64THS RULER ON GUITARWAY BACK AT THE  beginning of recorded history, I had a guitar.  This guitar was hard to play, so I correctly assumed it was the instrument.  At some point, it was pointed out to me its strings might be too high.  “Measure the height at the 12th fret.  You’re looking for 5/64ths”.

OK.  My Craftsman tape measure is not going to work.  Where to turn?  Our neighborhood hobby shop, for a precision ruler?  They’ve mostly been driven out of business by our entertainment industry.  Brainwashed masses prefer electronic games and 600 channels of content.

The internet had a few suggestions, and for a couple bucks above Asia’s finest, I located an American company specializing in precision measuring devices.  A genuine engineer and machinist’s tool!  I’ve hit the big time, mama!

Features

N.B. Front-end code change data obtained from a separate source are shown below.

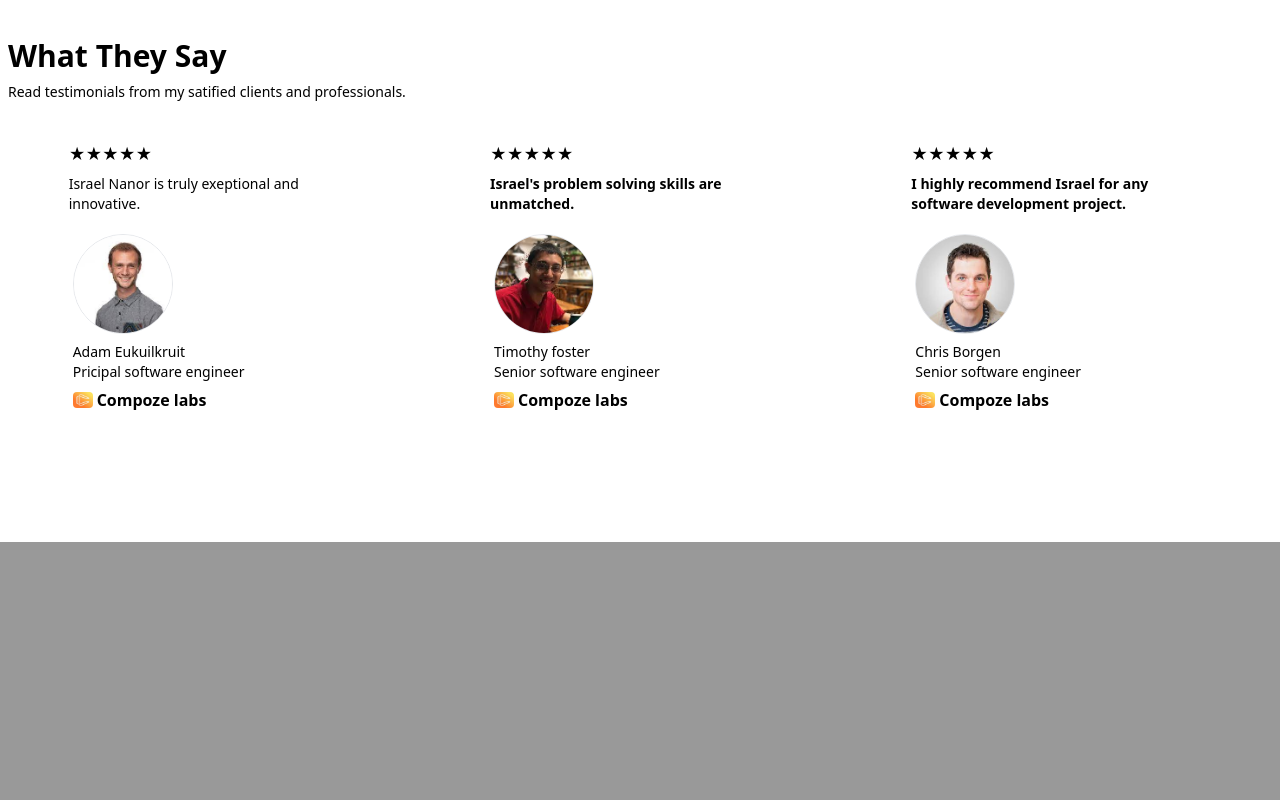
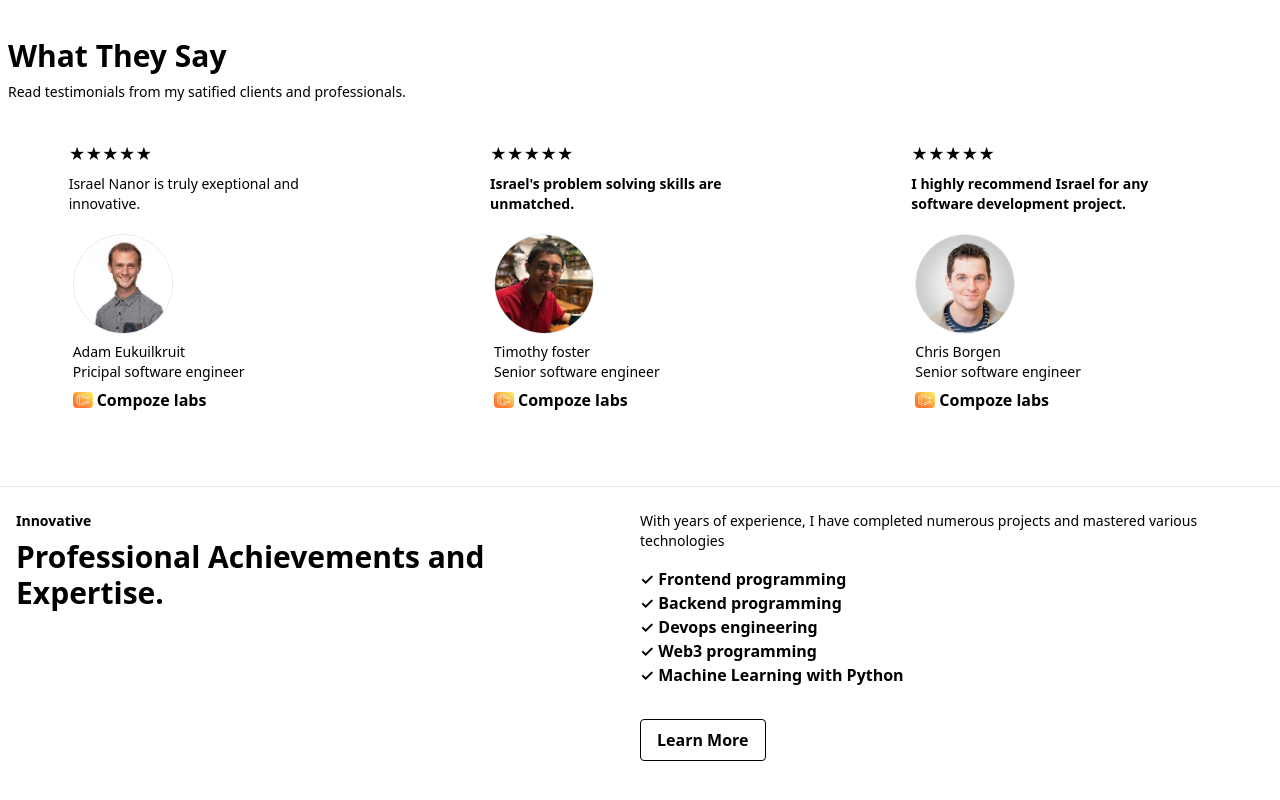
Before and after one commit to NanorIsrael/gv_web, a React (Create React App) app: page / in a window 1280 px wide. Shown: the part 2720-3520 px from the top of the page. Before the commit the page ends 3262 px from the top, so only its background shows below. Built offline with nearby package versions, Linux system fonts and the light colour scheme.

Commit message:
Add skills secthion

```diff
--- a/src/App.css
+++ b/src/App.css
@@ -692,6 +692,11 @@ code {
   margin-right: 0.25rem;
 }
 
+.my-4 {
+  margin-top: 1rem;
+  margin-bottom: 1rem;
+}
+
 .ml-2 {
   margin-left: 0.5rem;
 }
@@ -950,6 +955,10 @@ code {
   line-height: 1.25rem;
 }
 
+.text-\[0\.5rem\] {
+  font-size: 0.5rem;
+}
+
 .font-bold {
   font-weight: 700;
 }
@@ -964,6 +973,14 @@ code {
 
 .leading-tight {
   line-height: 1.25;
+}
+
+.leading-3 {
+  line-height: .75rem;
+}
+
+.leading-normal {
+  line-height: 1.5;
 }
 
 .text-white {
@@ -1076,6 +1093,16 @@ code {
     font-size: 1.875rem;
     line-height: 2.25rem;
   }
+
+  .md\:text-sm {
+    font-size: 0.875rem;
+    line-height: 1.25rem;
+  }
+
+  .md\:text-4xl {
+    font-size: 2.25rem;
+    line-height: 2.5rem;
+  }
 }
 
 @media (min-width: 1024px) {
--- a/src/pages/Home.tsx
+++ b/src/pages/Home.tsx
@@ -36,7 +36,7 @@ function Home() {
               <a href="#projects">Projects</a>
             </li>
             <li className={'mr-4'}>
-              <a href="/">Skills</a>
+              <a href="#skills">Skills</a>
             </li>
             <li className={'mr-4'}>
               <a href="/">Contact</a>
@@ -76,7 +76,7 @@ function Home() {
       </div>
     </section>
     <section className="py-4 px-2">
-    <h2 className="text-2xl md:text-3xl text-start font-semibold mt-2">What They Say</h2>
+    <h2 className="text-2xl md:text-3xl text-start font-bold mt-2">What They Say</h2>
     <p className="text-sm md:text-md text-start py-2">Read testimonials from my satified clients and professionals.</p>
       <div className="md:flex justify-around">
       <div className="py-8 md:max-w-[300px]">
@@ -125,7 +125,24 @@ function Home() {
         </figure>
       </div>
       </div>
-
+    </section>
+    <hr/>
+    <section className="p-4 md:flex" id="skills">
+      <hgroup className="w-full">
+      <h2 className="text-[0.5rem] md:text-sm text-start font-semibold mt-2">Innovative</h2>
+      <h3 className="text-2xl md:text-3xl text-start font-bold mt-2">Professional Achievements and Expertise.</h3>
+      </hgroup>
+      <div className="w-full">
+        <p className="text-[0.5rem] md:text-sm text-start mt-2">With years of experience, I have completed numerous projects and mastered various technologies</p>
+        <ul className="py-4 font-semibold leading-normal">
+          <li><span>✓</span>&nbsp;Frontend programming</li>
+          <li><span>✓</span>&nbsp;Backend programming</li>
+          <li><span>✓</span>&nbsp;Devops engineering</li>
+          <li><span>✓</span>&nbsp;Web3 programming</li>
+          <li><span>✓</span>&nbsp;Machine Learning with Python</li>
+        </ul>
+        <button className="bg-white hover:bg-white hover:text-black text-black font-bold py-2 px-4 rounded my-4 border border-black">Learn More</button>
+      </div>
     </section>
       </article>
     </div>
```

  • Made from the Finest Quality Steel Available
  • All Rules Fully Hardened and Tempered
  • Precisely Etched, then Black Filled for Readability
  • Any Graduations Available by Special Order
  • Satin Chrome Finish